As Slate’s Jamelle Bouie has been reporting all week from Ferguson, there hasn’t really been a public space for protests there. By default, members of the community have congregated in parking lots, gas stations, and the street itself.

Temperatures of this scale are deadly, especially for those without a good way to cope. I asked a representative of St. Louis County whether Ferguson offers cooling centers during extreme heat days. Their computer system was down, but a search of the Missouri Department of Health and Senior Services database and another database she directed me to from the United Way shows that not a single cooling center is located in Ferguson.

In 1995, Chicago suffered through a catastrophic heat wave that has drawn comparisons to Hurricane Katrina. During that week in Chicago, 739 people died of heat-related causes.
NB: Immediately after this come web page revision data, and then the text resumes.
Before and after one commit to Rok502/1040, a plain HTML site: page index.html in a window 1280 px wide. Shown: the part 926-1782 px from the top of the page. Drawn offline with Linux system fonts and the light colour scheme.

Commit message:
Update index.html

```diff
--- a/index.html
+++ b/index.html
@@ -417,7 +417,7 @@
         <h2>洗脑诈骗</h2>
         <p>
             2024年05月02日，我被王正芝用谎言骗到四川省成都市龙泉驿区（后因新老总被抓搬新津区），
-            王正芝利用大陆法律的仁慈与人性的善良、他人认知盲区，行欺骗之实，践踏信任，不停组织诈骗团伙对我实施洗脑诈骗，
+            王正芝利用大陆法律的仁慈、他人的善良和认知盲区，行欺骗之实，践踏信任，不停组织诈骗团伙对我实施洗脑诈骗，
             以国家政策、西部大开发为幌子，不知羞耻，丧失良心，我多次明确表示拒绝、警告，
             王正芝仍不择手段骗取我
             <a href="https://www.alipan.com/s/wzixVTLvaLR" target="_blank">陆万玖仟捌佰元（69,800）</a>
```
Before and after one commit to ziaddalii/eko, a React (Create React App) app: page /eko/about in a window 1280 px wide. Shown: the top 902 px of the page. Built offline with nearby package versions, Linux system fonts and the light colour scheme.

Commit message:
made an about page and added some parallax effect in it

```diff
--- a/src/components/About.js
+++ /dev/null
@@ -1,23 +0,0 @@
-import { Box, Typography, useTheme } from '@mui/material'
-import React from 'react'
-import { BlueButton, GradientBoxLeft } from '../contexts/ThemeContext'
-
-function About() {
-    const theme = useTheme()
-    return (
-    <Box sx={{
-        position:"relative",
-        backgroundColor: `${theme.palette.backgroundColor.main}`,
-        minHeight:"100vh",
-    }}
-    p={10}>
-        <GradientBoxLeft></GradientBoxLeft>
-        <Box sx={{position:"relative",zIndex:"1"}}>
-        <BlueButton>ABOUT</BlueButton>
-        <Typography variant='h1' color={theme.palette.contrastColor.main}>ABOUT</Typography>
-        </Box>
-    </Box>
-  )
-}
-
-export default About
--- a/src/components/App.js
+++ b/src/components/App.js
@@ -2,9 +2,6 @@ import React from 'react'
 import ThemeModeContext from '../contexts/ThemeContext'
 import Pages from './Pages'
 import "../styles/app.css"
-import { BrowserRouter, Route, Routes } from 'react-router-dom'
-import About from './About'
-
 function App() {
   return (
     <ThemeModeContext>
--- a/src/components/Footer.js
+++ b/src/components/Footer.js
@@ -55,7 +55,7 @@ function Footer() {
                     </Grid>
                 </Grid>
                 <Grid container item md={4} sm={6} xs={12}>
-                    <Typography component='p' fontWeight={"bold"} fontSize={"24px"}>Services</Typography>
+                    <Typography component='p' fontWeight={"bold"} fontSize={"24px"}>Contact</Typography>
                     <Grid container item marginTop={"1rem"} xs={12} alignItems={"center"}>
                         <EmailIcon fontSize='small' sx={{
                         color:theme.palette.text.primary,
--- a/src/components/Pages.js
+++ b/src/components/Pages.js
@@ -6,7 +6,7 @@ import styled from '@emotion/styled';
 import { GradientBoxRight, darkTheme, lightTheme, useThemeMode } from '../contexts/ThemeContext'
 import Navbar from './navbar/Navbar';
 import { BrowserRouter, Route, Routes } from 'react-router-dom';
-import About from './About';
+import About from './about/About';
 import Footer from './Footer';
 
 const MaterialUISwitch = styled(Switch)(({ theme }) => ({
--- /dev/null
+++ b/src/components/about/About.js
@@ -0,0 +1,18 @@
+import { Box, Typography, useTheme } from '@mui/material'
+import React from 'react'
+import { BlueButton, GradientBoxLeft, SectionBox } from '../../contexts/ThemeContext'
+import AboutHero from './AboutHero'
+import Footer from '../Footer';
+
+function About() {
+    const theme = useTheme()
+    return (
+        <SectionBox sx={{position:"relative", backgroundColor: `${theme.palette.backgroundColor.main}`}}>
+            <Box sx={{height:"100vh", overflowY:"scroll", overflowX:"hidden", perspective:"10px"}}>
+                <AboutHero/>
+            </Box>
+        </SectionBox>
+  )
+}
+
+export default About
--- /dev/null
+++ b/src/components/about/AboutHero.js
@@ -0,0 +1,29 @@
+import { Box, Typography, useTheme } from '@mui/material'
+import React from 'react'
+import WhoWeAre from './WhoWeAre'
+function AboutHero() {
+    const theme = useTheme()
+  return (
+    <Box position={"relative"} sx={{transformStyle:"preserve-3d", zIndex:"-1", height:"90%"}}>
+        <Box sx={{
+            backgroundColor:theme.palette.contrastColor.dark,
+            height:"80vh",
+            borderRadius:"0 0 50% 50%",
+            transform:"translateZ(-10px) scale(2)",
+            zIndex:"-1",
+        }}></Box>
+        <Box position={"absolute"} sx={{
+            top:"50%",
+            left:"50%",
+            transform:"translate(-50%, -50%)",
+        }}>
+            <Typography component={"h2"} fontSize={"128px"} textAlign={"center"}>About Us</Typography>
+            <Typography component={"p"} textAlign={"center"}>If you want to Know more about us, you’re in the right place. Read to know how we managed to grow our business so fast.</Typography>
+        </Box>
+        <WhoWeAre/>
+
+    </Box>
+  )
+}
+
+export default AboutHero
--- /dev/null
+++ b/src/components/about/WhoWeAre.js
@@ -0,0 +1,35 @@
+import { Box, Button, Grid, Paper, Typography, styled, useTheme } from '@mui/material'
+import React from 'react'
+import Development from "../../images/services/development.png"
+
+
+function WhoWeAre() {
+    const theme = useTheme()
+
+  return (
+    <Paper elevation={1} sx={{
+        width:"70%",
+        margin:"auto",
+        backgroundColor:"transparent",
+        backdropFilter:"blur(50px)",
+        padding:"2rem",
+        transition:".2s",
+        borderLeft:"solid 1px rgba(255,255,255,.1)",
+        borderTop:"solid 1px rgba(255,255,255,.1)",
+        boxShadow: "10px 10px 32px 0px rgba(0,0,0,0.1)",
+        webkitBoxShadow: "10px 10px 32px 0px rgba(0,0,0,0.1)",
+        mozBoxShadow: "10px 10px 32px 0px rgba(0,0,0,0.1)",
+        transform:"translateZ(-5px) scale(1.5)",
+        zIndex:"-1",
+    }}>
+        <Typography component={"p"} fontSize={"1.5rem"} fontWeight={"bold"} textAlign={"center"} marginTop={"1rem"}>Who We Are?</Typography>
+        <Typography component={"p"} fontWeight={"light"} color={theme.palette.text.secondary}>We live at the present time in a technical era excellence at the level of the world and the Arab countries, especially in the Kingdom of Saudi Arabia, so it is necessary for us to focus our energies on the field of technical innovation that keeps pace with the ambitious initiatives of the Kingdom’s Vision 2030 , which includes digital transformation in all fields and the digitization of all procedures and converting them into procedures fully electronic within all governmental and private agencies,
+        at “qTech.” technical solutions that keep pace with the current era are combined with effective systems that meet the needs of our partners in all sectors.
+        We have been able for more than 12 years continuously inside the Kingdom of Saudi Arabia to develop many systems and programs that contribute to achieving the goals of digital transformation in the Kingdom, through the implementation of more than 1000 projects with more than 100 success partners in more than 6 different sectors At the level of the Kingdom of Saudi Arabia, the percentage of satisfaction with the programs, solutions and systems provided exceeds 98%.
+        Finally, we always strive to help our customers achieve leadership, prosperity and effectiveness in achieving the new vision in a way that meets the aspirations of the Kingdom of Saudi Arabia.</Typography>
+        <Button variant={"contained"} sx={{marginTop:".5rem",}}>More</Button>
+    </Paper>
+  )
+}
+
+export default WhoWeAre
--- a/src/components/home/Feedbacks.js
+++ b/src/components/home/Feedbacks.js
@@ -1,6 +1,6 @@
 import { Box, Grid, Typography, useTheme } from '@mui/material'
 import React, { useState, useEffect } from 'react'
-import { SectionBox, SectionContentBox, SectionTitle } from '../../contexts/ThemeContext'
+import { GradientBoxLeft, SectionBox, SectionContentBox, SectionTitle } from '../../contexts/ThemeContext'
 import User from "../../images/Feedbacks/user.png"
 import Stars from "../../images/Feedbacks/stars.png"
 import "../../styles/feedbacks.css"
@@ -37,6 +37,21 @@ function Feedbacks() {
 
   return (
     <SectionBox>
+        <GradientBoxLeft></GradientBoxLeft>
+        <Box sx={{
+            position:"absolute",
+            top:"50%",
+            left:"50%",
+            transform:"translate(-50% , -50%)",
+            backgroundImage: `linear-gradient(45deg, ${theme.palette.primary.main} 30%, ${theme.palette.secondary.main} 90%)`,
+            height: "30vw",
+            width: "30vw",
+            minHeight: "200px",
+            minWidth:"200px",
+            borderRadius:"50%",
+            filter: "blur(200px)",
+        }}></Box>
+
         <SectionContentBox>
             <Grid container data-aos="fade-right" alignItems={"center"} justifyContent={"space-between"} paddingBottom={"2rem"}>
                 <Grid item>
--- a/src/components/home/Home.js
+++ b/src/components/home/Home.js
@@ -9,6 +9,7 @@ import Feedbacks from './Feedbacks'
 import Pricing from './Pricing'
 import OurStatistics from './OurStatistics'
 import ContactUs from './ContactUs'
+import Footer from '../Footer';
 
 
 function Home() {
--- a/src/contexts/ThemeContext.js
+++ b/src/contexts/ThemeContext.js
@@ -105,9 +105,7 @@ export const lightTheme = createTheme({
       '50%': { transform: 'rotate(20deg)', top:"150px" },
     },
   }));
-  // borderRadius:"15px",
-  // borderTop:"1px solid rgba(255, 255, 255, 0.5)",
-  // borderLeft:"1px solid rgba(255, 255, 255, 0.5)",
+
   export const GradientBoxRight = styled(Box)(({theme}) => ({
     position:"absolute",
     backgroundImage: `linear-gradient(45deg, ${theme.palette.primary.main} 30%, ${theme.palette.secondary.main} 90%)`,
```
Author Eric Klinenberg blames that shocking toll on a “blend of extreme weather, political mismanagement, and abandonment of vulnerable city residents.”

Mary Hayden, a public health expert at the National Center for Atmospheric Research is in the final stages of a project designed to analyze vulnerability to heat stress in Houston. Her biggest finding so far? “Heat risk is exacerbated by poverty.” While that result may not be particularly surprising, Hayden said, “now we have the numbers to prove it.”

Via phone, she described her Houston research: “If you're looking at just a central downtown area, it could be that those are just high-rise buildings where there are no people living. The centerpiece of our study is a 901-household survey on extreme heat vulnerability stratified by socioeconomic status. We wanted to find where residential areas coupled with urban heat islands, who lives there, and how they deal with the heat.”

Their work so far has revealed some shocking statistics. “The odds of not knowing the symptoms of heat stress are almost three times greater for those who make less than $30,000 a year,” she said. “In Houston, although the city reports that 99 percent of residents have air conditioning, not everyone can afford it. African-Americans are significantly more likely to have had trouble paying their electric bill, and 73 percent had no idea that there were special programs designed to help them.”

Her takeaway: “We’re not reaching that vulnerable population at all.”

So what should cities like Houston and St. Louis do to stem the expected increase in heat deaths in the coming decades? The answer, Hayden says, is to use this study to redouble efforts into community education. She proposes a partnership between television meteorologists and local public health departments to serve as a conduit of lifesaving information during heat waves.

Over the longer term, “community centers are absolutely the way to go.” In one building, Hayden says, a community center “provides a focal point. It can act as a cooling shelter, it's crime reduction, it's so many things.”

Aug. 21 2014 2:53 PM

A Virtual-Reality Version of Netflix Would Make Browsing Much Easier

Like a lot of tech companies, Netflix has events a few times a year where developers get the day off from their normal work to create fun new projects. And Netflix’s most recent Hack Day produced some cool results. In a blog post, Netflix writes, “we had over 150 people code from Thursday morning to Friday morning ... [They did] some incredible work in just 24 hours!” One project is a Chrome extension that puts Netflix in a small screen so you can watch while browsing other sites. Another is a design tweak to Netflix’s current interface that uses circular organization to display related or suggested movies around a central recommendation.

And another is Oculix (see video above), an immersive Netflix world for the Oculus Rift with gesture support. You can look all around, see movie titles and television shows floating in front of you, and select what you want to watch with your hand.

Though Netflix is clear that these projects may never become real products, some of them definitely should. Maybe the next step for Oculix is a virtual reality-video rental store where we can all browse around in 3-D space like we used to—no recommendation algorithms needed. That's what I want.